> [YOUR ASSIGNMENT] All of the data must be retyped exactly, with nothing left out.

-------- LISTED RECORDS

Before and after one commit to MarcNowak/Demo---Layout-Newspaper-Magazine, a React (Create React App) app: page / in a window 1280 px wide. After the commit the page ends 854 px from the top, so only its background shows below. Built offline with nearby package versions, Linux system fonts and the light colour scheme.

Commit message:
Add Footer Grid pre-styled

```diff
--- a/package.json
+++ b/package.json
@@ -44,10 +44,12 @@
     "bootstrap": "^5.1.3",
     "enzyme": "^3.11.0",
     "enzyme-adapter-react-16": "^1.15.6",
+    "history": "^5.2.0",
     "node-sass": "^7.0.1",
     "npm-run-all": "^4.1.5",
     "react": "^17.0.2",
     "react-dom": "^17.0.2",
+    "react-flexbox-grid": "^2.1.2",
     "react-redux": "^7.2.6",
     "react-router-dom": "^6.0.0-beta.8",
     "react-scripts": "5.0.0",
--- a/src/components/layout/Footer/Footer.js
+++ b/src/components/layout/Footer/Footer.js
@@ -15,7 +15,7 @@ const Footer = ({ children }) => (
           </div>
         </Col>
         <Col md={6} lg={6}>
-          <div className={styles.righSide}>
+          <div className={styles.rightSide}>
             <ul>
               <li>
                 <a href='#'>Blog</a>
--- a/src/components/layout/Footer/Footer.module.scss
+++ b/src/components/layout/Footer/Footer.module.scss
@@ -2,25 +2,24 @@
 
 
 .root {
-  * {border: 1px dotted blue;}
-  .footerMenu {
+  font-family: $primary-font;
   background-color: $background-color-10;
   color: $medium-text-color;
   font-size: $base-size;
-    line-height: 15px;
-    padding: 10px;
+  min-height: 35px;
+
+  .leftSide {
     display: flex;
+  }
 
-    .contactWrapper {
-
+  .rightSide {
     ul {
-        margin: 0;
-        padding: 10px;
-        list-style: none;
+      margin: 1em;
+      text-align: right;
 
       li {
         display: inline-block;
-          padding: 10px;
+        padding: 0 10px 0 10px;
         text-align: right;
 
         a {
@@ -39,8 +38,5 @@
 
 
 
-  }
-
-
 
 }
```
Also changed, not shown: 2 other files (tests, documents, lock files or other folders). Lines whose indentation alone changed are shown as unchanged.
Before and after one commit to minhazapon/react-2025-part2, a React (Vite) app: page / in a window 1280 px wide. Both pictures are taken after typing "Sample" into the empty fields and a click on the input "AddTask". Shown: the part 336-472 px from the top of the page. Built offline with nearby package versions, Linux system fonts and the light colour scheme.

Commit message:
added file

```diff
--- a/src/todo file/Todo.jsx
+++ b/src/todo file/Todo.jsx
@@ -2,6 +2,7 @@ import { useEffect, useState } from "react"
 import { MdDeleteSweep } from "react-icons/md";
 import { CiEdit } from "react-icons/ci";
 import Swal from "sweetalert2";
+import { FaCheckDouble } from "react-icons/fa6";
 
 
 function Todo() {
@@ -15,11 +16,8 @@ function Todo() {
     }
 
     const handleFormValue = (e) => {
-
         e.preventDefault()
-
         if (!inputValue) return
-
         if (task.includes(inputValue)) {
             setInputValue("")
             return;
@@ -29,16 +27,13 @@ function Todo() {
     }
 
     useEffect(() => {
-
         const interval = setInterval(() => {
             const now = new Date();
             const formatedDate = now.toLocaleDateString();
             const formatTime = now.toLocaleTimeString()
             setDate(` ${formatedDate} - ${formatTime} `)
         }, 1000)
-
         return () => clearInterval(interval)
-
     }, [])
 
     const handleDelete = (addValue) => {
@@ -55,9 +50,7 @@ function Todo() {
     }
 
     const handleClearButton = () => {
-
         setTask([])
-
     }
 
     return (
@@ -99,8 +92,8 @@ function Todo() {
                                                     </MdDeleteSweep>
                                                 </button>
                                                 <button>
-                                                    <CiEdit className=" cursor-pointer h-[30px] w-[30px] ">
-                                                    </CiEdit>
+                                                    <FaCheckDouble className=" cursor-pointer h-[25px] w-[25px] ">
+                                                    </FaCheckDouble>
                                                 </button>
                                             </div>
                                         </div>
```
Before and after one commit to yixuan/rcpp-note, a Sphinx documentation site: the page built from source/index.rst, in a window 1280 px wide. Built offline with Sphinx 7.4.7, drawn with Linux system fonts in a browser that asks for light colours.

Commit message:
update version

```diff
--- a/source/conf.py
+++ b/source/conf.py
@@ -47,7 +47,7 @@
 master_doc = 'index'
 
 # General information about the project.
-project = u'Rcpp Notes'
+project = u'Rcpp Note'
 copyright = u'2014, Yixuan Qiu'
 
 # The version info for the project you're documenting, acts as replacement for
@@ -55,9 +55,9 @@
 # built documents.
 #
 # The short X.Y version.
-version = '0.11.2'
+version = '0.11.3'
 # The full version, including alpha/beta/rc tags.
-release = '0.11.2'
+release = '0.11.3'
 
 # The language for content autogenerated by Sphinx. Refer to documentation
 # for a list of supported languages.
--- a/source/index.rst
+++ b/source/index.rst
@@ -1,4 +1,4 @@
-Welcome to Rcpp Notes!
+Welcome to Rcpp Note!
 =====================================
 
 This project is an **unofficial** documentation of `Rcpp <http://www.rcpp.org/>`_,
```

----------------

> [EXERCISE ANSWER]
Before and after one commit to MarcNowak/Demo---Layout-Newspaper-Magazine, a React (Create React App) app: page / in a window 1280 px wide. After the commit the page ends 854 px from the top, so only its background shows below. Built offline with nearby package versions, Linux system fonts and the light colour scheme.

Commit message:
Add Footer Grid pre-styled

```diff
--- a/package.json
+++ b/package.json
@@ -44,10 +44,12 @@
     "bootstrap": "^5.1.3",
     "enzyme": "^3.11.0",
     "enzyme-adapter-react-16": "^1.15.6",
+    "history": "^5.2.0",
     "node-sass": "^7.0.1",
     "npm-run-all": "^4.1.5",
     "react": "^17.0.2",
     "react-dom": "^17.0.2",
+    "react-flexbox-grid": "^2.1.2",
     "react-redux": "^7.2.6",
     "react-router-dom": "^6.0.0-beta.8",
     "react-scripts": "5.0.0",
--- a/src/components/layout/Footer/Footer.js
+++ b/src/components/layout/Footer/Footer.js
@@ -15,7 +15,7 @@ const Footer = ({ children }) => (
           </div>
         </Col>
         <Col md={6} lg={6}>
-          <div className={styles.righSide}>
+          <div className={styles.rightSide}>
             <ul>
               <li>
                 <a href='#'>Blog</a>
--- a/src/components/layout/Footer/Footer.module.scss
+++ b/src/components/layout/Footer/Footer.module.scss
@@ -2,25 +2,24 @@
 
 
 .root {
-  * {border: 1px dotted blue;}
-  .footerMenu {
+  font-family: $primary-font;
   background-color: $background-color-10;
   color: $medium-text-color;
   font-size: $base-size;
-    line-height: 15px;
-    padding: 10px;
+  min-height: 35px;
+
+  .leftSide {
     display: flex;
+  }
 
-    .contactWrapper {
-
+  .rightSide {
     ul {
-        margin: 0;
-        padding: 10px;
-        list-style: none;
+      margin: 1em;
+      text-align: right;
 
       li {
         display: inline-block;
-          padding: 10px;
+        padding: 0 10px 0 10px;
         text-align: right;
 
         a {
@@ -39,8 +38,5 @@
 
 
 
-  }
-
-
 
 }
```
Also changed, not shown: 2 other files (tests, documents, lock files or other folders). Lines whose indentation alone changed are shown as unchanged.
Before and after one commit to minhazapon/react-2025-part2, a React (Vite) app: page / in a window 1280 px wide. Both pictures are taken after typing "Sample" into the empty fields and a click on the input "AddTask". Shown: the part 336-472 px from the top of the page. Built offline with nearby package versions, Linux system fonts and the light colour scheme.

Commit message:
added file

```diff
--- a/src/todo file/Todo.jsx
+++ b/src/todo file/Todo.jsx
@@ -2,6 +2,7 @@ import { useEffect, useState } from "react"
 import { MdDeleteSweep } from "react-icons/md";
 import { CiEdit } from "react-icons/ci";
 import Swal from "sweetalert2";
+import { FaCheckDouble } from "react-icons/fa6";
 
 
 function Todo() {
@@ -15,11 +16,8 @@ function Todo() {
     }
 
     const handleFormValue = (e) => {
-
         e.preventDefault()
-
         if (!inputValue) return
-
         if (task.includes(inputValue)) {
             setInputValue("")
             return;
@@ -29,16 +27,13 @@ function Todo() {
     }
 
     useEffect(() => {
-
         const interval = setInterval(() => {
             const now = new Date();
             const formatedDate = now.toLocaleDateString();
             const formatTime = now.toLocaleTimeString()
             setDate(` ${formatedDate} - ${formatTime} `)
         }, 1000)
-
         return () => clearInterval(interval)
-
     }, [])
 
     const handleDelete = (addValue) => {
@@ -55,9 +50,7 @@ function Todo() {
     }
 
     const handleClearButton = () => {
-
         setTask([])
-
     }
 
     return (
@@ -99,8 +92,8 @@ function Todo() {
                                                     </MdDeleteSweep>
                                                 </button>
                                                 <button>
-                                                    <CiEdit className=" cursor-pointer h-[30px] w-[30px] ">
-                                                    </CiEdit>
+                                                    <FaCheckDouble className=" cursor-pointer h-[25px] w-[25px] ">
+                                                    </FaCheckDouble>
                                                 </button>
                                             </div>
                                         </div>
```
Before and after one commit to yixuan/rcpp-note, a Sphinx documentation site: the page built from source/index.rst, in a window 1280 px wide. Built offline with Sphinx 7.4.7, drawn with Linux system fonts in a browser that asks for light colours.

Commit message:
update version

```diff
--- a/source/conf.py
+++ b/source/conf.py
@@ -47,7 +47,7 @@
 master_doc = 'index'
 
 # General information about the project.
-project = u'Rcpp Notes'
+project = u'Rcpp Note'
 copyright = u'2014, Yixuan Qiu'
 
 # The version info for the project you're documenting, acts as replacement for
@@ -55,9 +55,9 @@
 # built documents.
 #
 # The short X.Y version.
-version = '0.11.2'
+version = '0.11.3'
 # The full version, including alpha/beta/rc tags.
-release = '0.11.2'
+release = '0.11.3'
 
 # The language for content autogenerated by Sphinx. Refer to documentation
 # for a list of supported languages.
--- a/source/index.rst
+++ b/source/index.rst
@@ -1,4 +1,4 @@
-Welcome to Rcpp Notes!
+Welcome to Rcpp Note!
 =====================================
 
 This project is an **unofficial** documentation of `Rcpp <http://www.rcpp.org/>`_,
```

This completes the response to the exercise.